We ooh and aah over the children's gifts, cackle over the ones Aunt Terry sent.
That's the fun part. Now comes the rest of the day. The cooking and cleaning; breakfast and snacks; getting the kids bathed and dressed; running to the store for forgotten items, answering the phone; making present-delivery runs, driving little Ben to Mike's house, little Marya to Kelly's. There's the table to set, the last-minute silver polishing I always seem to forget, my bath, my hair, my makeup and the what-in-the-world-do-I-wear-this-year dilemma that ticks away precious minutes best reserved for last-minute cooking.
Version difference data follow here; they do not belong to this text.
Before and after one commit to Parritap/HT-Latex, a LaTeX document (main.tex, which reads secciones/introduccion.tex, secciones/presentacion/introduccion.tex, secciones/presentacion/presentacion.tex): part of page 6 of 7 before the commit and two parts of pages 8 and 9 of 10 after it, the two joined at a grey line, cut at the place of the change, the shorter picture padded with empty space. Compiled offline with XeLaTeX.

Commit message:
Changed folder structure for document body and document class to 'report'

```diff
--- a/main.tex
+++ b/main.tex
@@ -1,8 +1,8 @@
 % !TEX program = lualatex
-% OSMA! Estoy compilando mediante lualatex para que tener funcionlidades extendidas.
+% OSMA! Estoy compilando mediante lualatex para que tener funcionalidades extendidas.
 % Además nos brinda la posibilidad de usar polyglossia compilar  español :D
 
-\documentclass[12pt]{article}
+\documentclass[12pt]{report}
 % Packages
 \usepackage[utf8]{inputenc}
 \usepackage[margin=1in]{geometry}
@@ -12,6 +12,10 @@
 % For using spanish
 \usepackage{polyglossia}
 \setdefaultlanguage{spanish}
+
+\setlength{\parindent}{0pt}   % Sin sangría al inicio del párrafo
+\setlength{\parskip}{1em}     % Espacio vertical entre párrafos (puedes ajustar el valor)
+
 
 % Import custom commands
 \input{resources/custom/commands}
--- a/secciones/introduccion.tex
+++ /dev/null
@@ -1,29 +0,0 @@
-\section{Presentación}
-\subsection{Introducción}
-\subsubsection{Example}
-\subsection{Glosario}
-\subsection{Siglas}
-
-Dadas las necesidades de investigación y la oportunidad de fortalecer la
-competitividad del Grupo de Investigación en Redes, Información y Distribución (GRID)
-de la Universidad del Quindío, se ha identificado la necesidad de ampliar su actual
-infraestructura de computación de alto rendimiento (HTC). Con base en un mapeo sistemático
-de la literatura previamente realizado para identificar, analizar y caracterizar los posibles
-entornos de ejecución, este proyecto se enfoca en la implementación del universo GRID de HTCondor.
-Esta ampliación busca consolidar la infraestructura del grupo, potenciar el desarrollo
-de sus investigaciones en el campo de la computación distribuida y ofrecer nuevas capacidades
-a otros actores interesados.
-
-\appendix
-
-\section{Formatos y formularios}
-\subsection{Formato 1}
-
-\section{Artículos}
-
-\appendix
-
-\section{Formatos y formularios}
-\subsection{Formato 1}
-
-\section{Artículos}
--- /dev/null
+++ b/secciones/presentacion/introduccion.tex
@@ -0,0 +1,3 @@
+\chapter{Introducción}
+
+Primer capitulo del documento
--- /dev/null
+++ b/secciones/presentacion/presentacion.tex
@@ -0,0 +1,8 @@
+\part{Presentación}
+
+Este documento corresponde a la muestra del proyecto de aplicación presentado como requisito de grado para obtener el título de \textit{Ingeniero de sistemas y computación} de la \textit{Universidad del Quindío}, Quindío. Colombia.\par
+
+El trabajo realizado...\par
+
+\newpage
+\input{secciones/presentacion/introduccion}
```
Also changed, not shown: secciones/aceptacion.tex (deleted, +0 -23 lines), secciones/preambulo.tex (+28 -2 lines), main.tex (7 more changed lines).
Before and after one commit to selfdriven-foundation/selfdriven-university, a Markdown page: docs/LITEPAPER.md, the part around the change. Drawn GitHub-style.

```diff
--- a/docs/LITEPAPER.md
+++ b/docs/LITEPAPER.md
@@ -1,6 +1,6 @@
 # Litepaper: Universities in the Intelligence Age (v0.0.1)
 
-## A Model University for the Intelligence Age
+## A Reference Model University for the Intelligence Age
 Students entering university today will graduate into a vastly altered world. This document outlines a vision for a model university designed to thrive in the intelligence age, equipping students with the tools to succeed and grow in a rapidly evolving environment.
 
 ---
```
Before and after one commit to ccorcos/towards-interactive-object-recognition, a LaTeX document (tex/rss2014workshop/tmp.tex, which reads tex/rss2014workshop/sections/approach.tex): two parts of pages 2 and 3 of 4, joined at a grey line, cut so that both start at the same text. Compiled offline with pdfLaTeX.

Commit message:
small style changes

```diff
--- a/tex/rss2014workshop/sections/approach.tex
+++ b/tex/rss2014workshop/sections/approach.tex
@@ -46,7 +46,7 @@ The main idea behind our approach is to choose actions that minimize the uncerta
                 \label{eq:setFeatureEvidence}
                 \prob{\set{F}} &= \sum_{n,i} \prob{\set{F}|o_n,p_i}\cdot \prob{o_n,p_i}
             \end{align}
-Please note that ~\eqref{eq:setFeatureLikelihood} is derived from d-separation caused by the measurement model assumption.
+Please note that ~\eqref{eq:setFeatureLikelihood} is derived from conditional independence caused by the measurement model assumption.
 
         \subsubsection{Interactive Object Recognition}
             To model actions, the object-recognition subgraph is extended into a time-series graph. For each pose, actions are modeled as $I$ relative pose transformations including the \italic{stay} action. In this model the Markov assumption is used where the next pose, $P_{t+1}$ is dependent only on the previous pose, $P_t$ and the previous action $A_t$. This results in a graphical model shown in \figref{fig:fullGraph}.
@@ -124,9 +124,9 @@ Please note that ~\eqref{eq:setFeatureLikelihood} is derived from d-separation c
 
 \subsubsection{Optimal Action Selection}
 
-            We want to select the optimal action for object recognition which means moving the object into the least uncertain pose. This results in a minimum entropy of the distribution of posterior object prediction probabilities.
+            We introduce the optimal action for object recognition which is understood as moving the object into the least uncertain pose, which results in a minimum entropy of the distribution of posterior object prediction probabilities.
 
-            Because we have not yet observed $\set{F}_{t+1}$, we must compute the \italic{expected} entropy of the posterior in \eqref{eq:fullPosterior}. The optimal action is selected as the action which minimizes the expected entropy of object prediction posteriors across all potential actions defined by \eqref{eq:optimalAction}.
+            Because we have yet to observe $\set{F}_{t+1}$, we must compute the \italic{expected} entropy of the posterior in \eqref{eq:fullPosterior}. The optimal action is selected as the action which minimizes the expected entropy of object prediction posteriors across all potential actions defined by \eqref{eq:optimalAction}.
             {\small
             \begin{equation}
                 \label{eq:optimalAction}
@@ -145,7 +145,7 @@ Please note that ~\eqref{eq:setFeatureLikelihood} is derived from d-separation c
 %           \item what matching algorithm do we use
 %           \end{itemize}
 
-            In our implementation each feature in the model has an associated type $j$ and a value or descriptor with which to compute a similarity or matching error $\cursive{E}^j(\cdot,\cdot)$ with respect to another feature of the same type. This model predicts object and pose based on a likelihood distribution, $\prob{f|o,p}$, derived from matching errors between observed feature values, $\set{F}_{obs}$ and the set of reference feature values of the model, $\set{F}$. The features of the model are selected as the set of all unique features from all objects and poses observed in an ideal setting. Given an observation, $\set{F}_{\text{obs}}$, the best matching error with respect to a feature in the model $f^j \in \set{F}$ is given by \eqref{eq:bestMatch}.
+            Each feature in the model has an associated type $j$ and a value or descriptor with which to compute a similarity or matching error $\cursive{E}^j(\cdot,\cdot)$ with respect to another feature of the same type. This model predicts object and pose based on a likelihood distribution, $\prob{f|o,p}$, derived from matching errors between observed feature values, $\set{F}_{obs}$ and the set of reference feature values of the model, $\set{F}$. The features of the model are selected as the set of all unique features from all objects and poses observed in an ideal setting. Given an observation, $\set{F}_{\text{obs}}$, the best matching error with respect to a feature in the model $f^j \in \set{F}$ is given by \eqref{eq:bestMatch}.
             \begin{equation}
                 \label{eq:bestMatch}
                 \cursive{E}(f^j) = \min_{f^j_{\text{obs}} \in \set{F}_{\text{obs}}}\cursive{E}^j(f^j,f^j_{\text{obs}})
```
And the menu.
The menu always varies. During my Japanese period I turned my house into a rice-paper temple and my cooking into a Zen abstraction. My Christmas menu that year began with \o7 sushi. \f7 The kids wanted roast beef. And, frankly, so did I.
It was my infatuation with France, which began in the '50s and ended in the '60s, that sparked the first of many 120-degree turns in home decor and cooking. We went from I-won-it-on-The-Price-Is-Right Colonial maple to Auntie Mame \o7 Directoire, \f7 complete with gilded moldings, \o7 trompe l'oeil \f7 murals, valances that cascaded dramatically onto the floor and Empress Josephine furniture (do two chairs qualify?). Our food went from tuna casserole to \o7 supremes de volaille a la parisienne \f7 and \o7 filets de sole a la bonne femme. \f7 Christmases those years were installations rather than cooking. With vegetables and edible flowers, I created miniature Tuileries for the plate. The turkey in those years looked as if it had walked out of the Fauchon window, decked in tiny floral cutouts of carrot, turnips and strands of chives. \o7 Chaud-froid de saumon \f7 became a white-Christmas centerpiece, decorated with green and red pepper geometric cutouts. The kids loved collecting the cutouts and using them like stick-ons for their plates--and foreheads.
My Italian period, which ran a three- or four-year course, almost always included a complete menu from some palace in Venice. One year, a first course of seared duck's liver was served on a bed of chopped radicchio in balsamic vinaigrette; \o7 penne\f7 came in a dome of pie crust; quail rested in a nest of matchstick potatoes. There was chestnut-carrot puree, timbales of rice with \o7 porcini \f7 mushrooms, and a dessert of \o7 cannoli \f7 made with homemade filbert wafers stuffed with mascarpone and candied fruit. It was lovely, but the kids "yucked" the duck liver . . . and the radicchio . . . and the \o7 porcini \f7 rice. They'd have preferred roast beef.
When I finally discovered American cooking there \o7 was \f7 roast beef--and goose. Sometimes chicken and game too. And for each roast beef/goose year, I consulted turn-of-the-century American Christmas menus and recipes from my newly acquired Boston Cooking School Magazines of 1890 to 1910 circulation, which I inherited from our neighbor.
The holiday menus were elaborate, 20 to 25 dishes in all, counting the condiments and customary three or four desserts. Diners at the turn of the century were anything but diet-minded. And so, we dined guiltlessly on those roast beef Christmases.
There was consomme with okra slices, roast goose with prune stuffing, cranberry granite. One year I added a fillet of venison with Bernaise sauce to the goose menu. The desserts were steamed plum pudding with both hard and liquid sauces, green apple pie and mince pie served with burnt-almond ice cream.